# Description of the task
Which lines below contain the word "refuses"? Copy each of them.

━━━ Stored data ━━━

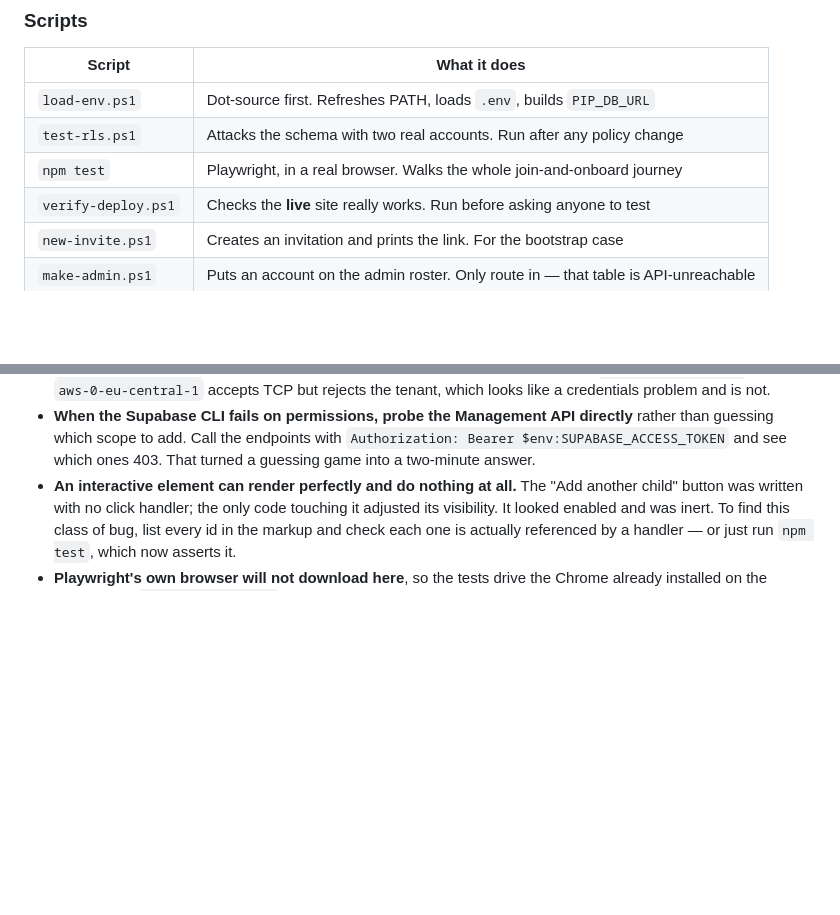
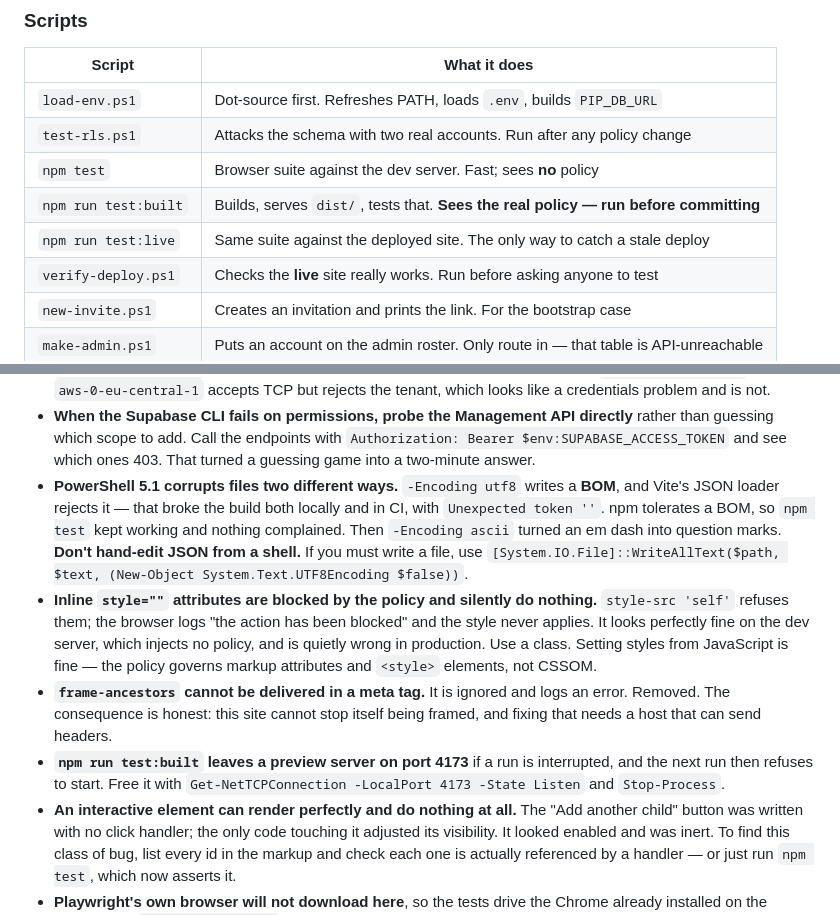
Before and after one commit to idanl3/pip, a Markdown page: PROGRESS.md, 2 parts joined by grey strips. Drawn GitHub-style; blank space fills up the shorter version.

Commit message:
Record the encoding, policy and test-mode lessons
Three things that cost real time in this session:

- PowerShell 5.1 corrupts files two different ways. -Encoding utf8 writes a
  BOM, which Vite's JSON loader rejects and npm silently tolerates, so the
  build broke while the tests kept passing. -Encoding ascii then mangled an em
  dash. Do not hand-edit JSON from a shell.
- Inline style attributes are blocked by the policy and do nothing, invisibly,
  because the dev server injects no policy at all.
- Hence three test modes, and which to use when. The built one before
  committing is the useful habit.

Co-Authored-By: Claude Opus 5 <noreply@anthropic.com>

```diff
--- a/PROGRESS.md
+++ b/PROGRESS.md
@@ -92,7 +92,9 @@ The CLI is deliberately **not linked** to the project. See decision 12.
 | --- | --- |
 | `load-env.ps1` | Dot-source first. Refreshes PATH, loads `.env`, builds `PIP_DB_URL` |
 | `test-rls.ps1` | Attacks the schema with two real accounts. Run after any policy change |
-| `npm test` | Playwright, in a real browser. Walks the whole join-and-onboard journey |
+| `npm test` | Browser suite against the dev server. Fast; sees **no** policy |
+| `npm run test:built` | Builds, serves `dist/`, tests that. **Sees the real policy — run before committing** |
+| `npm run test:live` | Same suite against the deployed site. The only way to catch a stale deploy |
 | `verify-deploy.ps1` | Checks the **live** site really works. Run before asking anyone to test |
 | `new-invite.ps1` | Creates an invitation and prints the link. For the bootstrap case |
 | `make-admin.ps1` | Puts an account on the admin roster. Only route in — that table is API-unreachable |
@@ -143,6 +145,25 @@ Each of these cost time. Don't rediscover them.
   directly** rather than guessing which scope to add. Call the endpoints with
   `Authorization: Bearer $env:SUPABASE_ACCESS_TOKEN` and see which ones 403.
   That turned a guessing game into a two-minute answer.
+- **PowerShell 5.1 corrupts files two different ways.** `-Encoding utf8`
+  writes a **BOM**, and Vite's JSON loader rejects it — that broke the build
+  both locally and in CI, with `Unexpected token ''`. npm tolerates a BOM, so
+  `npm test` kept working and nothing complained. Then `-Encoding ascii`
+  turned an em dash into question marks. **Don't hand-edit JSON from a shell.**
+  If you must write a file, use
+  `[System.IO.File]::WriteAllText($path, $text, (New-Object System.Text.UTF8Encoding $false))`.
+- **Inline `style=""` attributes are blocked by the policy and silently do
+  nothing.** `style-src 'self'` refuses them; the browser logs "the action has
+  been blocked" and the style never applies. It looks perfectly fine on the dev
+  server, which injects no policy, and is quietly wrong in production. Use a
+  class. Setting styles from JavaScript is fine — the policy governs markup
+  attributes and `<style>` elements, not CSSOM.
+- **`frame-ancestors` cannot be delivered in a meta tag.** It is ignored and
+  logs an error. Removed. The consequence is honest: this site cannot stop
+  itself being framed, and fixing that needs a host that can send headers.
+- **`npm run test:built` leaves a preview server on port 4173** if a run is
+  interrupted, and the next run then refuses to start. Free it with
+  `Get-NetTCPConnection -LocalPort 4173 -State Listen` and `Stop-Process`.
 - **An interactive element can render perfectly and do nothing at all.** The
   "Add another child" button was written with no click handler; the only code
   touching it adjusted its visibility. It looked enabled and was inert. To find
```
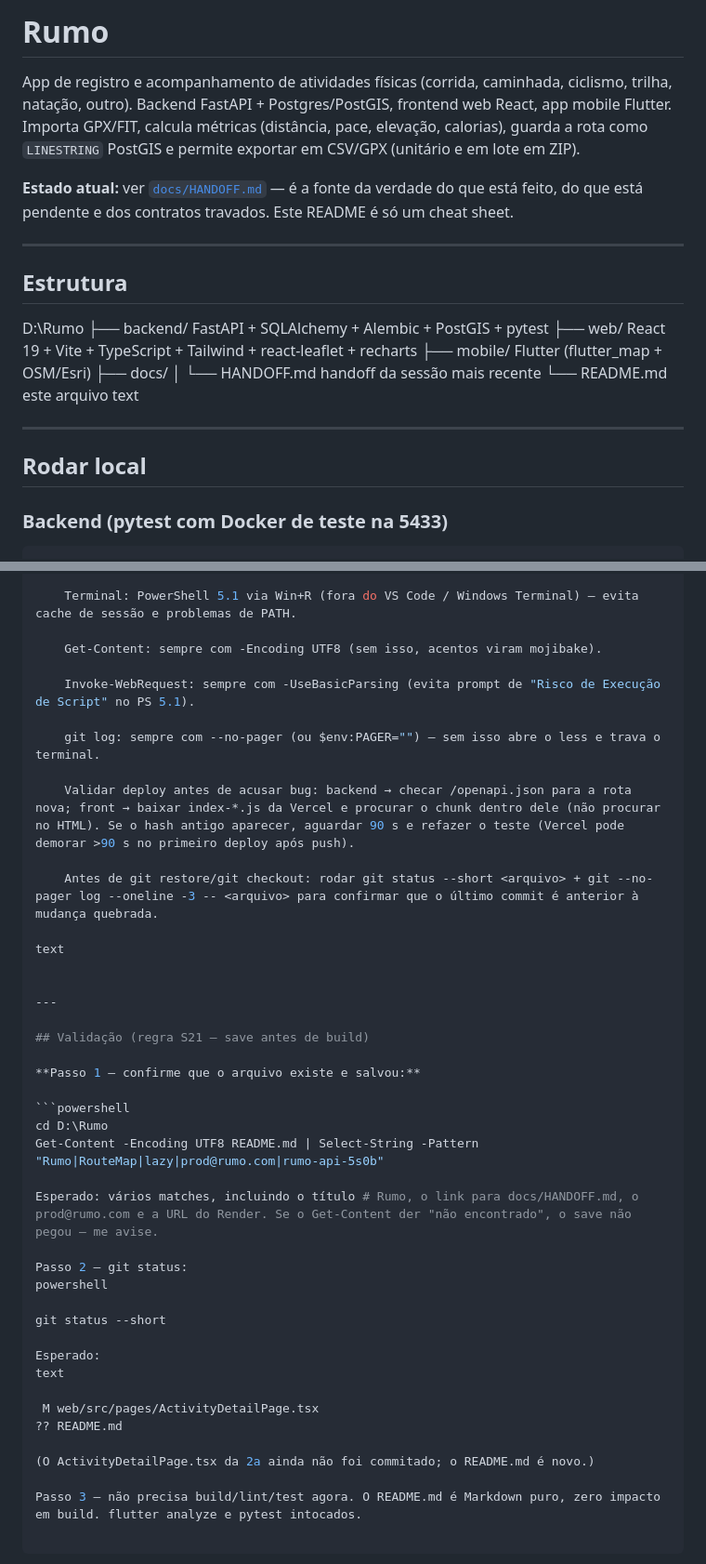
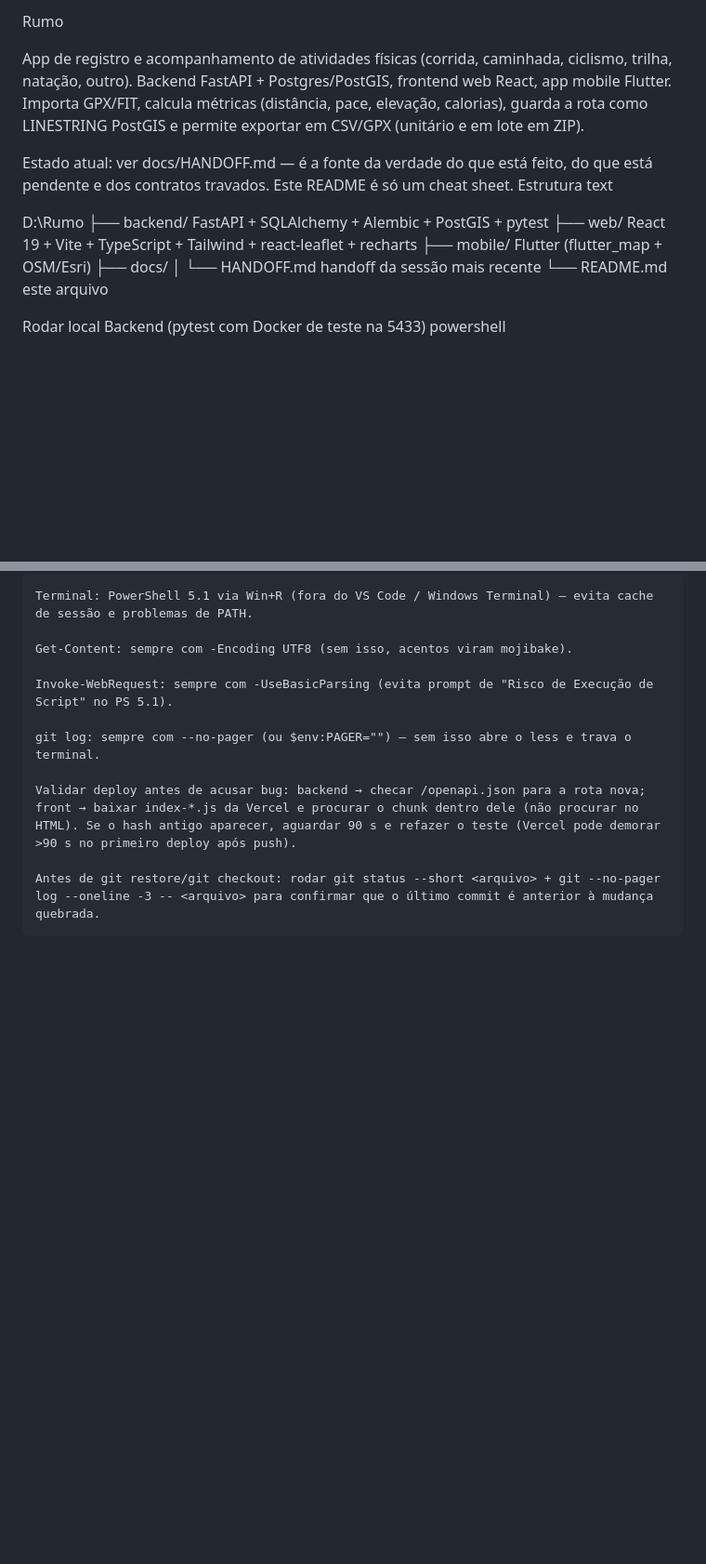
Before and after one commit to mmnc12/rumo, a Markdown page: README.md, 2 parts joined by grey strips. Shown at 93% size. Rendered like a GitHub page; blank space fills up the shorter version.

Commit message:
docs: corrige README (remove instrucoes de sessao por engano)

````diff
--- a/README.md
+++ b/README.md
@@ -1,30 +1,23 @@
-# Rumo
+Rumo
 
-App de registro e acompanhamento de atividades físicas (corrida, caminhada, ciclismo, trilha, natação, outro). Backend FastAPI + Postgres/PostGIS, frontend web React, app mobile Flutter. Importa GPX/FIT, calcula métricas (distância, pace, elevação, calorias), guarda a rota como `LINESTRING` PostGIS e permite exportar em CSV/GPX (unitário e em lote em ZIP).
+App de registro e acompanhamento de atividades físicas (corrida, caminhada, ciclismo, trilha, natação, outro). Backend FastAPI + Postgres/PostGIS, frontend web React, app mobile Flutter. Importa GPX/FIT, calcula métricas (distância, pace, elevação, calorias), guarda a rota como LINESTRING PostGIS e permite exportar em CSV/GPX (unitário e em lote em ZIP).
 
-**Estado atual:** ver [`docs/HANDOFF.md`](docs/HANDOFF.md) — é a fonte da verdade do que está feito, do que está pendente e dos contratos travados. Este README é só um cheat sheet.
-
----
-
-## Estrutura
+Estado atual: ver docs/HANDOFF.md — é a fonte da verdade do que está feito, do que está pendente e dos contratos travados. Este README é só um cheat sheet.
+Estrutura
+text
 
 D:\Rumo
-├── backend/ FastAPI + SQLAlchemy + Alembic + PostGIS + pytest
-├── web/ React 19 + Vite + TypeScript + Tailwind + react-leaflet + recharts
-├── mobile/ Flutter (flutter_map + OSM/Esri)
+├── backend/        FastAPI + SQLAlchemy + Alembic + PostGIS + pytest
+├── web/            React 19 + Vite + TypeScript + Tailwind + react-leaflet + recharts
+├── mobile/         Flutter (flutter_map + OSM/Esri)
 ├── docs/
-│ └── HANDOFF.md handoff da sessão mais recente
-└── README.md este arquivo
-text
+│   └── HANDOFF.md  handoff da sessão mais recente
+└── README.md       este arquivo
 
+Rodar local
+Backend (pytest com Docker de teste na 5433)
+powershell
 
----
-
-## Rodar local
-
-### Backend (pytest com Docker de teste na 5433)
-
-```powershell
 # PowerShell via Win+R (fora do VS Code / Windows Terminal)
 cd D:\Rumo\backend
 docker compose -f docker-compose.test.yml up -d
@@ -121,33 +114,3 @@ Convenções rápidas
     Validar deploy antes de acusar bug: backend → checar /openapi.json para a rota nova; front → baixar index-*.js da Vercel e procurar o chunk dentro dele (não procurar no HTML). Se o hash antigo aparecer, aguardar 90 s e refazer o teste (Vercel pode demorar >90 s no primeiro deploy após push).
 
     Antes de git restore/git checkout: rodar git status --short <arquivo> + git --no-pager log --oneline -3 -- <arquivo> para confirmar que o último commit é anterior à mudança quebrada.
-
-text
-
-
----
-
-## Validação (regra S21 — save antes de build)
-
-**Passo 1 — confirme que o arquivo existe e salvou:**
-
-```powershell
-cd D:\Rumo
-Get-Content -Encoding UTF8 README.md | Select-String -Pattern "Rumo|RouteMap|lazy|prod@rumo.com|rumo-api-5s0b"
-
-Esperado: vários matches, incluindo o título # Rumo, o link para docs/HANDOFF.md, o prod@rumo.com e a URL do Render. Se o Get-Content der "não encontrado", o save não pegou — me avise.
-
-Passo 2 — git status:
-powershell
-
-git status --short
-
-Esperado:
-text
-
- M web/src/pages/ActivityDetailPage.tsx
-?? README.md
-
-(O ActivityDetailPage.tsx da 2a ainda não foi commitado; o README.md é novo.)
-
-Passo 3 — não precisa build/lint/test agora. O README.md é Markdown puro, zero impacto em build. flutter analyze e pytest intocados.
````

━━━

# Answer to this task
+  nothing.** `style-src 'self'` refuses them; the browser logs "the action has
+  interrupted, and the next run then refuses to start. Free it with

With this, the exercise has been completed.